►
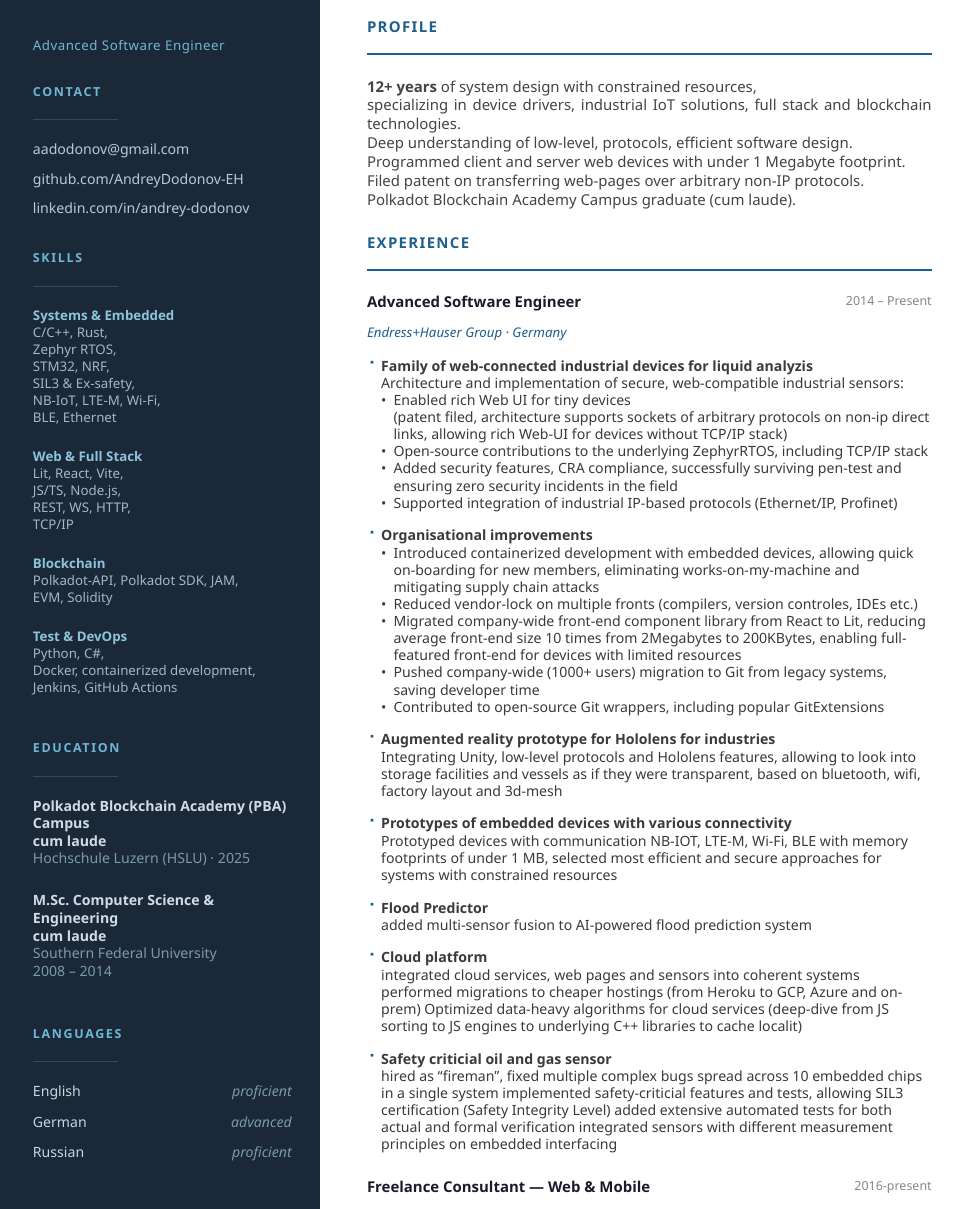
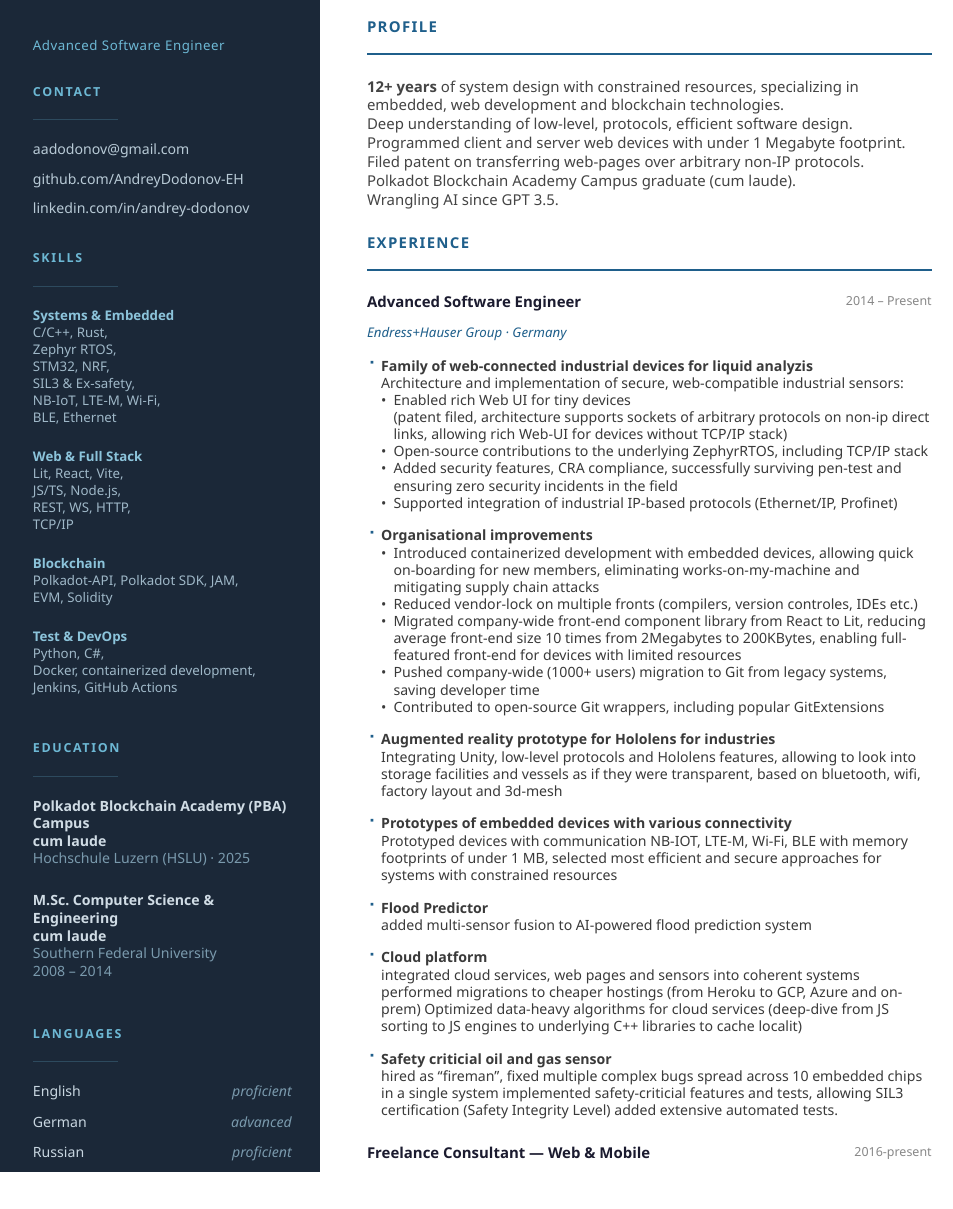
Before and after one commit to AndreyDodonov-EH/resume, a Typst document (resume.typ): part of the page, cut so that both start at the same text. Compiled offline with Typst 0.15.

Commit message:
Add note on AI

```diff
--- a/resume.typ
+++ b/resume.typ
@@ -189,12 +189,12 @@
     // Profile
     #main-section-title("Profile")
     #par(justify: true, leading: 0.55em, text(9pt, fill: summary-fg)[
-      *12+ years* of system design with constrained resources, \
-     specializing in device drivers, industrial IoT solutions, full stack and blockchain technologies. \
+      *12+ years* of system design with constrained resources, specializing in\ embedded, web development and blockchain technologies. \
       Deep understanding of low-level, protocols, efficient software design. \
       Programmed client and server web devices with under 1 Megabyte footprint. \
       Filed patent on transferring web-pages over arbitrary non-IP protocols.\
       Polkadot Blockchain Academy Campus graduate (cum laude). \
+      Wrangling AI since GPT 3.5.
     ])
 
     // Experience
@@ -250,8 +250,7 @@ based on bluetooth, wifi, factory layout and 3d-mesh
       *Safety criticial oil and gas sensor*\
       hired as "fireman", fixed multiple complex bugs spread across 10 embedded chips in a single system
       implemented safety-criticial features and tests, allowing SIL3 certification (Safety Integrity Level)
-      added extensive automated tests for both actual and formal verification
-      integrated sensors with different measurement principles on embedded interfacing
+      added extensive automated tests.
      ]
 
 
```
◄
__What is required__: The lines to copy are those above that contain "constrained".

__Reply__:
-      *12+ years* of system design with constrained resources, \
+      *12+ years* of system design with constrained resources, specializing in\ embedded, web development and blockchain technologies. \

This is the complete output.